Papadakis: Guillaume and I are artistic people. He is very much into the arts (Cizeron designed his and Papadakis' costumes again this year), while I am more concentrated on literature. But we derive from all arts, music and painting included. They are part of my personal, artistic and, hopefully, at a later stage, my professional life. Philosophy, for instance, plays a big role in the work we do in our programs.

Cizeron: Of course, our interests in life do interact with our programs. The artistic side of the sport has always appealed to both of us. Even though we feel far from the great choreographers, we strive at approaching something closer to art. We have an artistic approach to each one of our programs. We have technical and skating qualities that support our artistic work. It allows us to free ourselves from these technical elements and to introduce them into essentially artistic choices. Our choices have to make it through the mold of competition.

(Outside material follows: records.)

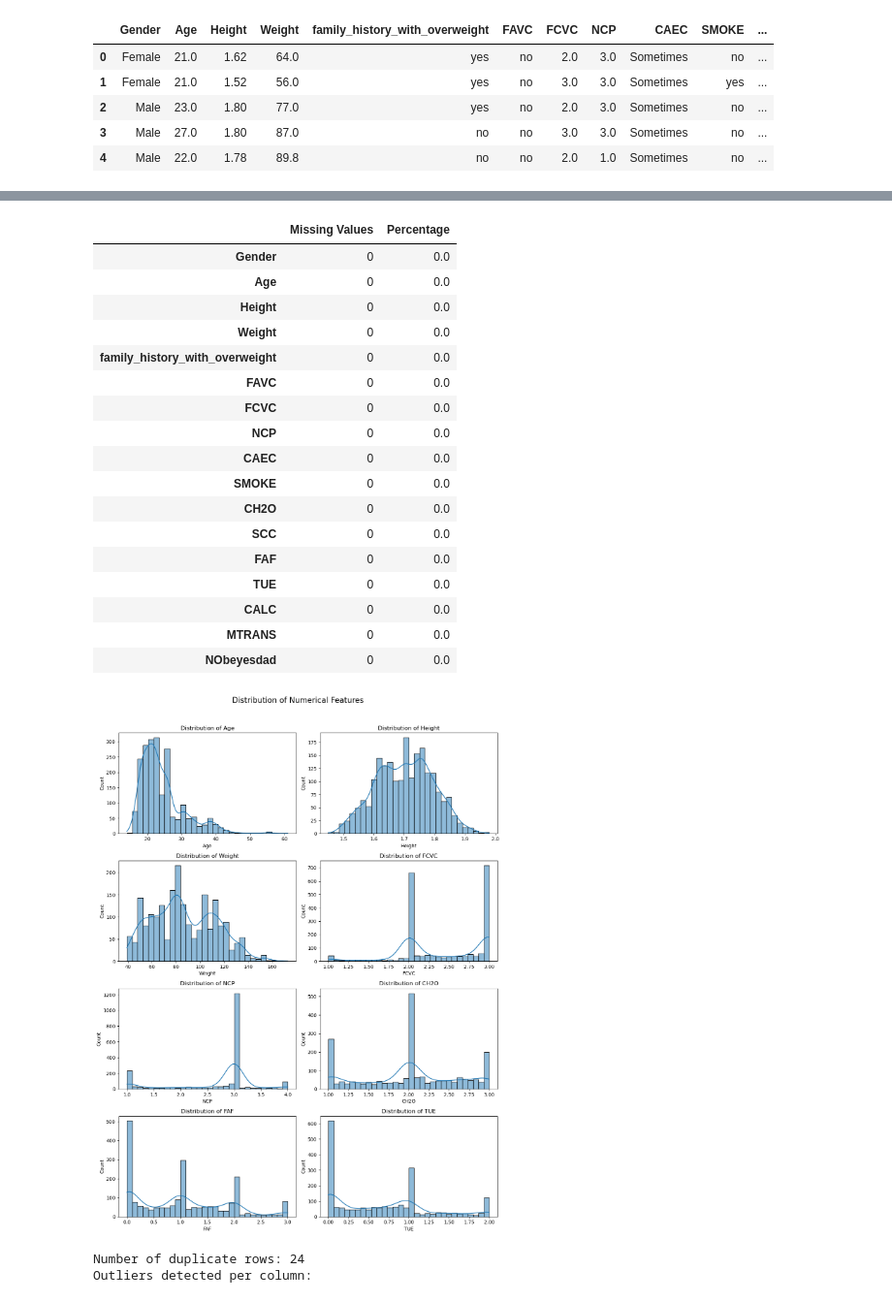
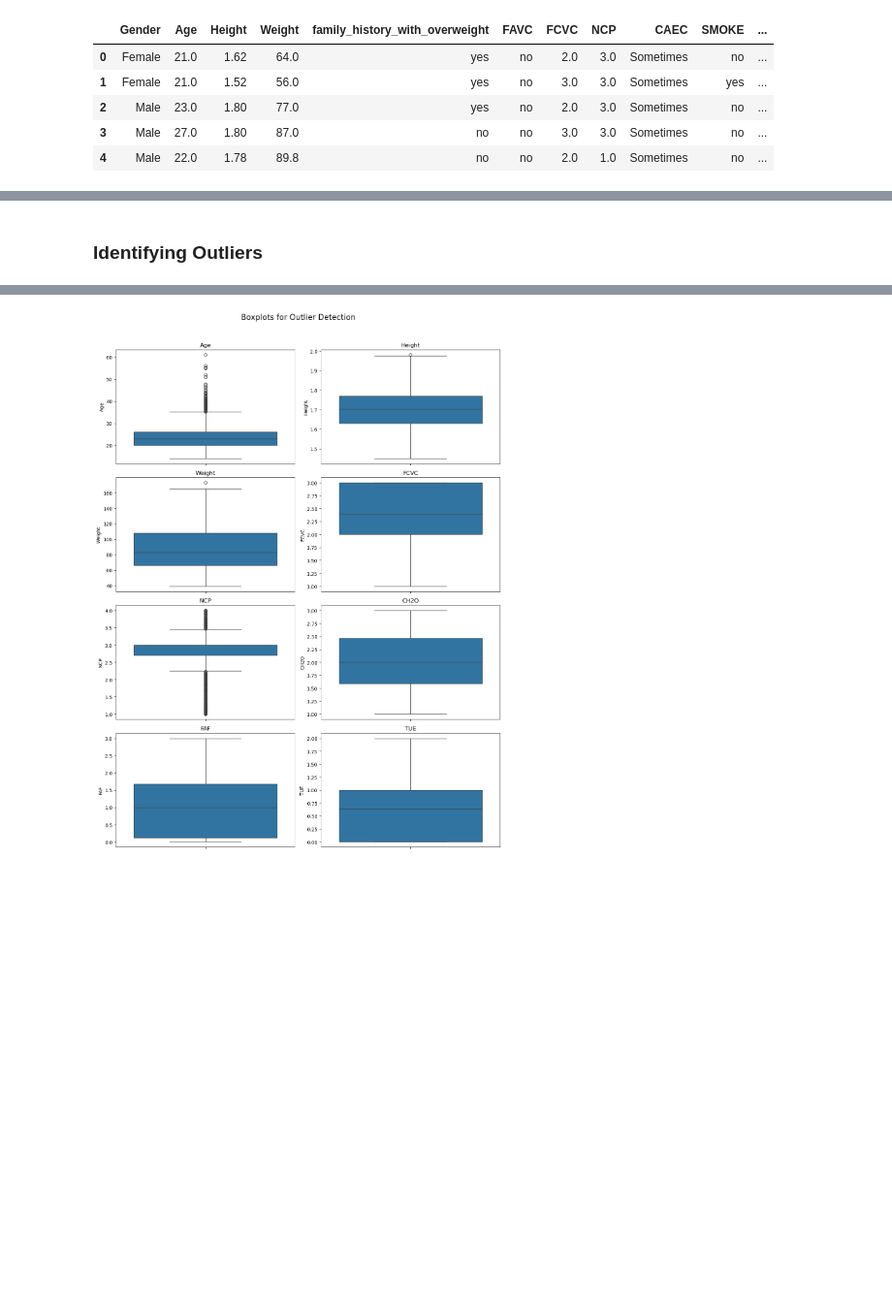
Before and after one commit to mxzargaran/estimating_obesity_levels_based_on_eating_habits, a Jupyter notebook: data/EDA.ipynb, the cells around one changed output, grey strips where cells are left out. Shown at 97% size. Cells and saved outputs as stored; diff of their text form; code cells hidden in the pictures; blank space fills up the shorter version.

```diff
--- a/data/EDA.ipynb
+++ b/data/EDA.ipynb
@@ -18 +60,3 @@ df.head(5)
+# %%
+df = df.drop_duplicates()
 # %%
@@ -50,31 +122,6 @@ df.describe()
+# %% [markdown]
+### Identifying Outliers
 # %%
-# Summary statistics
-summary_statistics = df.describe()
-
-# Check for missing values and calculate missing percentage
-missing_values = df.isnull().sum()
-missing_percentage = (missing_values / len(df)) * 100
-missing_data = pd.DataFrame({'Missing Values': missing_values, 'Percentage': missing_percentage})
-
-# Display summary statistics and missing values
-display(summary_statistics)
-display(missing_data)
-
-# Distribution of numerical variables
-numerical_features = df.select_dtypes(include=['number']).columns
-fig, axes = plt.subplots(nrows=len(numerical_features) // 2, ncols=2, figsize=(12, 16))
-fig.suptitle('Distribution of Numerical Features', fontsize=16)
-
-for i, col in enumerate(numerical_features):
-    sns.histplot(df[col], bins=30, kde=True, ax=axes[i // 2, i % 2])
-    axes[i // 2, i % 2].set_title(f'Distribution of {col}')
-
-plt.tight_layout(rect=[0, 0, 1, 0.96])
-plt.show()
-
-# Identifying duplicate values
-duplicate_count = df.duplicated().sum()
-print(f"Number of duplicate rows: {duplicate_count}")
 
 # Identifying outliers using the IQR method
 Q1 = df[numerical_features].quantile(0.25)
@@ -83,12 +130,10 @@ IQR = Q3 - Q1
 lower_bound = Q1 - 1.5 * IQR
 upper_bound = Q3 + 1.5 * IQR
 outliers = ((df[numerical_features] < lower_bound) | (df[numerical_features] > upper_bound)).sum()
-print("Outliers detected per column:")
-display(outliers.to_frame())
 
 # Visualizing outliers using boxplots
 fig, axes = plt.subplots(nrows=len(numerical_features) // 2, ncols=2, figsize=(12, 16))
-fig.suptitle('Boxplots for Outlier Detection', fontsize=16)
+fig.suptitle("Boxplots for Outlier Detection", fontsize=16)
 
 for i, col in enumerate(numerical_features):
     sns.boxplot(y=df[col], ax=axes[i // 2, i % 2])
@@ -96,10 +141,4 @@ for i, col in enumerate(numerical_features):
 
 plt.tight_layout(rect=[0, 0, 1, 0.96])
 plt.show()
-
-# Correlation matrix for numerical columns
-plt.figure(figsize=(12, 8))
-sns.heatmap(df[numerical_features].corr(), annot=True, cmap='coolwarm', fmt=".2f", linewidths=0.5)
-plt.title('Correlation Matrix (Numeric Features Only)')
-plt.show()
 # %% [output]
@@ -115,21 +145 @@ plt.show()
-|  | Missing Values | Percentage |
-| Gender | 0 | 0.0 |
-| Age | 0 | 0.0 |
-| Height | 0 | 0.0 |
-| Weight | 0 | 0.0 |
-| family_history_with_overweight | 0 | 0.0 |
-| FAVC | 0 | 0.0 |
-| FCVC | 0 | 0.0 |
-| NCP | 0 | 0.0 |
-| CAEC | 0 | 0.0 |
-| SMOKE | 0 | 0.0 |
-| CH2O | 0 | 0.0 |
-| SCC | 0 | 0.0 |
-| FAF | 0 | 0.0 |
-| TUE | 0 | 0.0 |
-| CALC | 0 | 0.0 |
-| MTRANS | 0 | 0.0 |
-| NObeyesdad | 0 | 0.0 |
-[figure, old version]
+[figure, new version]
-Number of duplicate rows: 24
-Outliers detected per column:
```
Also changed, not shown: parts of 23 cells of this notebook, 2 other files.
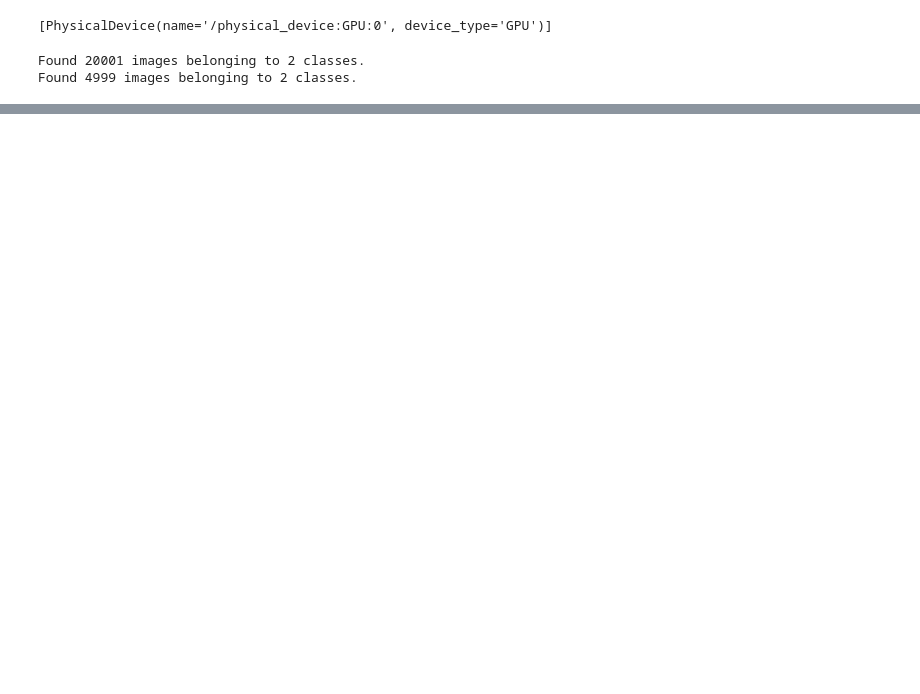
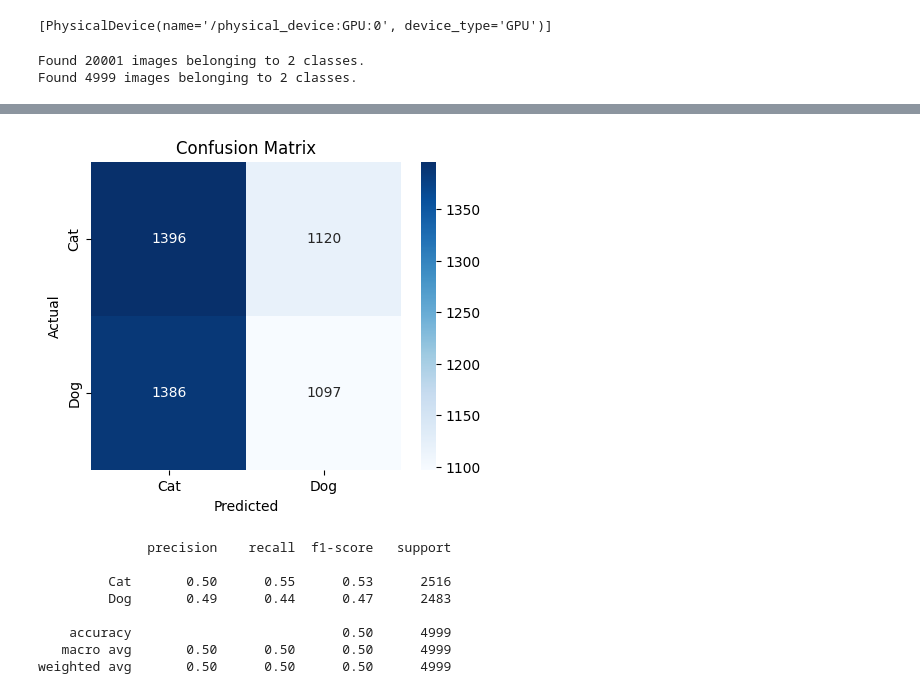
Before and after one commit to LangTowl/dawg-detector, a Jupyter notebook: notebooks/model_generator.ipynb, the cells around one changed output, grey strips where cells are left out. Saved outputs shown, nothing was run; the diff lists cells and outputs as text; code cells hidden in the pictures; blank space fills up the shorter version.

Commit message:
model_generator.ipynb now produces confusion matrix

```diff
--- a/notebooks/model_generator.ipynb
+++ b/notebooks/model_generator.ipynb
@@ -71,7 +74,7 @@ model_checkpoint = callbacks.ModelCheckpoint('best_model.h5', monitor = 'val_los
 # %%
 model.fit(
     train_generator,
-    epochs = 10,
+    epochs = 50,
     callbacks = [early_stopping , model_checkpoint],
     validation_data = test_generator,
     verbose = 2
@@ -133,0 +137,7 @@ Test accuracy: 0.808961808681488
+# %%
+# Get true labels
+true_labels = test_generator.classes
+# %%
+# Get predictions
+pred_probs = model.predict(test_generator)
+pred_labels = (pred_probs > 0.5).astype(int).flatten()
@@ -133,0 +146,23 @@ Test accuracy: 0.808961808681488
+# %%
+# Compute confusion matrix
+cm = confusion_matrix(true_labels, pred_labels)
+# %%
+# Display confusion matrix
+plt.figure(figsize=(5, 4))
+sns.heatmap(cm, annot=True, fmt="d", cmap="Blues", xticklabels=["Cat", "Dog"], yticklabels=["Cat", "Dog"])
+plt.xlabel("Predicted")
+plt.ylabel("Actual")
+plt.title("Confusion Matrix")
+plt.show()
+
+print(classification_report(true_labels, pred_labels, target_names=["Cat", "Dog"]))
+# %% [output]
+[figure, added]
+              precision    recall  f1-score   support
+
+         Cat       0.50      0.55      0.53      2516
+         Dog       0.49      0.44      0.47      2483
+
+    accuracy                           0.50      4999
+   macro avg       0.50      0.50      0.50      4999
+weighted avg       0.50      0.50      0.50      4999
```
Also changed, not shown: parts of 6 cells of this notebook, 1 other file.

Icenetwork: How does this blend into your new free dance?

Cizeron: Gavilán's music has a mysterious effect, which sets an ambiance, similar to the one you could find at the beginning of a movie. It can be somewhat disturbing and stressful at first. We thought it might be interesting to work on that, by moving faster on more linear musical movements and then slower on more lively sequences. Our goal is still to tell a story, although this one is more abstract. We like the duality of more linear and more chaotic parts. They induce contrasts within body expression and music.

Icenetwork: What kind of a story did you want to tell on the ice, then?

Cizeron: As usual, there is not a particular storyline. But we know what we want to work on. We have one sentence in mind: "Soul, body and mind." That's what we are playing with. Some parts are more cerebral, others are just absence, while others are totally physical and full of the energy of life.

We don't want to give too many keys to our program, as they might look too intellectual, but basically our inspiration comes from this: We want to show life, full and busy with all kinds of activities and thoughts, and then just simple and soft and sweet things you remember.

The second piece of music is "Happiness Does Not Wait" by Olafur Arnalds. That title means a lot in the message we want to convey this year. We wanted a lively second part to our program. If some people feel impressed by the energy of the first music, then the softness of the second part should reconcile them. That has become somewhat of our trademark: The way the two musical parts are connected to one another leads to a specific way to hear our program.

Icenetwork: Are you afraid that your style might be copied?

Cizeron: Oh, no! Several have tried to copy, but it doesn't work. We want to convey emotions while working on choreographies that move us. If you want to copy, you need to dig into who you are. It won't be everyone's approach to ice dance. Many will prefer to stick to more theatrical pieces, which can be really nice, too, but which don't interest us as much.

Icenetwork: You seem to be more into the movement than into the multiplicity of gestures. Is that deliberate?

Cizeron: Ice dance programs are always so fast. When you watch a choreographic piece, the number of movements per second is just totally impressive, as if people wanted to show off and add even more. We want to work on the essence of movement and what emotion it can transmit, without any trompe l'oeil. The work we're doing pushes a lot toward discovering ourselves.

Icenetwork: Do you feel you're taking risk with this dance?

Cizeron: Yes, of course! And at the same time, no, absolutely not. Risk would be to walk on a string suspended 1,000 feet above the ground. We may lose; at worst, we won't medal -- but we're not going to die tomorrow! Everybody thinks that you should limit yourselves all the time. Why would you? The main risk we take, actually, is to be criticized. We're ready for it. We are here for that reason, even. If you don't take risks, you are criticized. If you do, you are as well. I prefer being criticized for good reasons. We're anxious to see how people will react to our dance.